Of course I understood Pablo’s brilliant idea, but a discussion with friends is just that and one grabs onto whatever argument they can, exaggerating about things just to win the argument. Otherwise, almost anybody liked to sit down to listen to that Pablo of the “feeling” style – a true artist, distilling Cubania in each note.
And what could one say when he came out with the song “Pecado original” (the Original Sin), where perhaps for the first time in a Cuban song the issue of homosexuality was raised so explicitly, but especially erotically:
“They can rip open their core in the sweetest of intimacy, with love. Like this, forever, desperately sinking my flesh into your haunches, with love also. We are not God. Let’s not make a mistake again.”
The traps of the new technologies have made these two great men of Cuban culture confront each other today. It is a confrontation that has been underground, with each artist for many years refusing to perform together in public.
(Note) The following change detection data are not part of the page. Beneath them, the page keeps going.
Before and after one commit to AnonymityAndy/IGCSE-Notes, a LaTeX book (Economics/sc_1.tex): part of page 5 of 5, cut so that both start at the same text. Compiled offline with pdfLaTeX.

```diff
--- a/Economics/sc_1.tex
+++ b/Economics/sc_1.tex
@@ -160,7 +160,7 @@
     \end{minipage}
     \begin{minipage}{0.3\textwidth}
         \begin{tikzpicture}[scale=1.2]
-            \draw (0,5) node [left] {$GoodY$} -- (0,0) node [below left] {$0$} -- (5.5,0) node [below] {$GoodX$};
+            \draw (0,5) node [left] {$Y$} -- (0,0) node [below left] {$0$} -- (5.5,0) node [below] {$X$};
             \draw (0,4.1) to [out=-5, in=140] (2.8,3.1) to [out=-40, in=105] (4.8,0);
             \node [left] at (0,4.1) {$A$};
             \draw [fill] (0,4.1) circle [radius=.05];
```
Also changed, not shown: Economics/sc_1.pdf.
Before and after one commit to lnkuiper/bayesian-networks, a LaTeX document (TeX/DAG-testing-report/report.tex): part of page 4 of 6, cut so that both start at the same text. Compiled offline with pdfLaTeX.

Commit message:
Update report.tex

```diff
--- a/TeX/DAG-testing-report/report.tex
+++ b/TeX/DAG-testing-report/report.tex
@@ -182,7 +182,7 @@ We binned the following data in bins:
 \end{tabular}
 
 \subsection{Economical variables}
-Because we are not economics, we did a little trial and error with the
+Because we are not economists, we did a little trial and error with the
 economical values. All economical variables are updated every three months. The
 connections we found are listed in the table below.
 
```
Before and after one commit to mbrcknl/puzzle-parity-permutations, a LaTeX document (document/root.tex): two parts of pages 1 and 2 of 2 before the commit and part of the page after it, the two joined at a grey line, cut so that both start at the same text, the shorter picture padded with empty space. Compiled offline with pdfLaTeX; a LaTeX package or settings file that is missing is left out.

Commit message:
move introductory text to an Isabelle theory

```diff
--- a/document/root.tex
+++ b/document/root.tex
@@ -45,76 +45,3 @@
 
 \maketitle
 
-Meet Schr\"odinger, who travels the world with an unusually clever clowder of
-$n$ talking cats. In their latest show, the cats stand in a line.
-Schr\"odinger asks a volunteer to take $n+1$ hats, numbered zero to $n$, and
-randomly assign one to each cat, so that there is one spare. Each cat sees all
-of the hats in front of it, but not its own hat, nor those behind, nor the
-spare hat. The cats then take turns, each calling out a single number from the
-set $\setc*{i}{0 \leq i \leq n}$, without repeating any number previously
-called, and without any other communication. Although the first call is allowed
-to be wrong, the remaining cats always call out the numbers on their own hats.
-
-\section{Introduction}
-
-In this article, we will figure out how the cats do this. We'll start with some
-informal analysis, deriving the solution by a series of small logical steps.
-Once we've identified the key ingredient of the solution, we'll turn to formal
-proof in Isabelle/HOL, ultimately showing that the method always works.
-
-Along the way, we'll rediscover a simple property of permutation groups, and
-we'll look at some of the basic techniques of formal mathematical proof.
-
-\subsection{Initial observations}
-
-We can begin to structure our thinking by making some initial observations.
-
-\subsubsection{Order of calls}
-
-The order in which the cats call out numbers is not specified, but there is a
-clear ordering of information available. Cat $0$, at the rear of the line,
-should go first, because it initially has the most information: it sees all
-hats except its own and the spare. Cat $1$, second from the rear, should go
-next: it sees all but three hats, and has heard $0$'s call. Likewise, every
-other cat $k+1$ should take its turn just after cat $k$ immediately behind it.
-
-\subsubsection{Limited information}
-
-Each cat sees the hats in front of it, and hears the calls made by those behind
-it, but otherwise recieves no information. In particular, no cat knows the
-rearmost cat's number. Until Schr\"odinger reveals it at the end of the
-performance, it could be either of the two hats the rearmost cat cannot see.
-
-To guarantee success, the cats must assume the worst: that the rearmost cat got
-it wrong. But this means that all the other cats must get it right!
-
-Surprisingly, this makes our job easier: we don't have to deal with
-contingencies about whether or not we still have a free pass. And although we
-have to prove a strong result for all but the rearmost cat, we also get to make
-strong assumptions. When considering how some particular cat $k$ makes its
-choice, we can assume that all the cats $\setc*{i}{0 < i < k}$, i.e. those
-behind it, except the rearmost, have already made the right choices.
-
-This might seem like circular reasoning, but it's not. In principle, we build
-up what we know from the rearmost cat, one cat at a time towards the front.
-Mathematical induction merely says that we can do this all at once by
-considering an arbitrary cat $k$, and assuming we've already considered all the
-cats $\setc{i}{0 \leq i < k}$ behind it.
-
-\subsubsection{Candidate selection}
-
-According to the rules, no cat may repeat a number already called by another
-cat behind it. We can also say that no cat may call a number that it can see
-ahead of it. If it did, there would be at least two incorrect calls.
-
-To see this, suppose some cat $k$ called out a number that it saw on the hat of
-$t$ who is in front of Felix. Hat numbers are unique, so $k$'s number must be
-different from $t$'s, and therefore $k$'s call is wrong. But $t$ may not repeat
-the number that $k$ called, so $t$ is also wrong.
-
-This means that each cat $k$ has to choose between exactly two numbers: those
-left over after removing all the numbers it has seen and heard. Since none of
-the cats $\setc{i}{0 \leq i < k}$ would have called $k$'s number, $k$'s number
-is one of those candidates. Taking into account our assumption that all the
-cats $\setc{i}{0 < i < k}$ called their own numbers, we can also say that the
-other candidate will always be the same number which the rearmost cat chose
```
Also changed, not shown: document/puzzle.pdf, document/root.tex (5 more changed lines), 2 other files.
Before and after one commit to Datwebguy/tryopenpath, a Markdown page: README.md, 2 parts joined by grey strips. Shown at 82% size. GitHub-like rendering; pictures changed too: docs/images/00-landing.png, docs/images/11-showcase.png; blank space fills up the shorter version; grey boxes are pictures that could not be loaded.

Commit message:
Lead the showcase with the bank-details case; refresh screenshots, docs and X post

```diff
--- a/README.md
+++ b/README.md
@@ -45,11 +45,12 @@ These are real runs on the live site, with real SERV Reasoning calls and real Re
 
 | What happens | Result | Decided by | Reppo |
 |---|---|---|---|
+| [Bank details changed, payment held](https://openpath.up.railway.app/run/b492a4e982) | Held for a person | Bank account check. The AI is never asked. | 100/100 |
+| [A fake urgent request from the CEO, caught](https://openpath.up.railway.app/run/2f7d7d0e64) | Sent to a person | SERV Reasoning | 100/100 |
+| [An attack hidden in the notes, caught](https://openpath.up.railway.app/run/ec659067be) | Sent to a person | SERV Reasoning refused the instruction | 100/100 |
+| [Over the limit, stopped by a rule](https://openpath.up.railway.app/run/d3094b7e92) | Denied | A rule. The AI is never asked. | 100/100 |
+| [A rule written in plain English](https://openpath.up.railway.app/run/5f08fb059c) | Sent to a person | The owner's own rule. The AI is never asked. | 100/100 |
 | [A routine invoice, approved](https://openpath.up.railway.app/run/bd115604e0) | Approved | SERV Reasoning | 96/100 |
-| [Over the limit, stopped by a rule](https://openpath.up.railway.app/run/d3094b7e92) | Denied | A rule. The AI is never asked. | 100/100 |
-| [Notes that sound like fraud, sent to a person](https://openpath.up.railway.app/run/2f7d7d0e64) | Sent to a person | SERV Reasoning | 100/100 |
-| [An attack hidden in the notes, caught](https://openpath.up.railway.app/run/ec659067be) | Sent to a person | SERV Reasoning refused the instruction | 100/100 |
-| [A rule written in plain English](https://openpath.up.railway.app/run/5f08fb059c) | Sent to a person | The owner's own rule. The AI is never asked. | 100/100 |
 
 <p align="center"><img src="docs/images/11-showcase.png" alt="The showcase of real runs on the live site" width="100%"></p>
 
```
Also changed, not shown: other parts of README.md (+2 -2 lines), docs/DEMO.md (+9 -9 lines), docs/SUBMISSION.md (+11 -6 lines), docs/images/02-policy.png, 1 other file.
I admit that I didn’t like the way Pablo responded to Edmundo Garcia. So much violence wasn’t necessary to establish that interviewer’s lack of rigor. I think it was a misstep, and it somewhat demeans his image as a singer-songwriter.
But to now say that with this Pablito has renounced his songs (as did someone who wrote in a comment in the blog of the Observatorio Crítico), observatoriocriticodesdecuba.wordpress.com that’s a hell of a stretch. In fact it’s an interpretation without foundation. Personally I feel that Pablo is as or more revolutionary than ever. People change, and so do their circumstances, but rarely their essence.
What would truly be counter-revolutionary would be to stand still impassively in the face of the rich and conflicting panorama that Cuban society is experiencing today. It’s always valuable to try to move, to stretch, even when those movements are imprecise, vague or they seemingly contradict what one was.
Perhaps what’s most contradictory is the reality in which we live. Let’s hope more Cuban artists and intellectuals bring themselves to express their varied opinions about what’s happening here. Through this we could then all see how substantial a collectively constructed vision could be.
On the other hand, I feel that Silvio shouldn’t be so extremist and severe in his opinions. Passion generally blinds sensitive souls like those of these two men. It doesn’t seem that they’re doing much justice to each other, or to themselves.
I am someone in love with the poetry of Silvio and his songs, almost above any other Cuban musician. I also find a good part of Pablo’s works precious. Each has their temperament and their urgencies. It’s necessary to respect that.
Who knows, perhaps we are in the presence of a resurgence of trova, of its conflictual and truly revolutionary nature. Of course there will always be those who throw a party when contradictions between revolutionaries come to light.
This situation makes me feel bad, but I hope such contradictions help us to understand the complexity of this world as well as the need (and responsibility) to define one’s own opinion, not the ones imposed by authoritarians here or abroad.
I don’t expect to hear about regrets or apologies from either Pablo or Silvio, but I am in fact looking for refinement in their poetry, which is always a unifying substance. Meanwhile, they’ll remain together in a corner of my room, forming that still dreamt of revolution.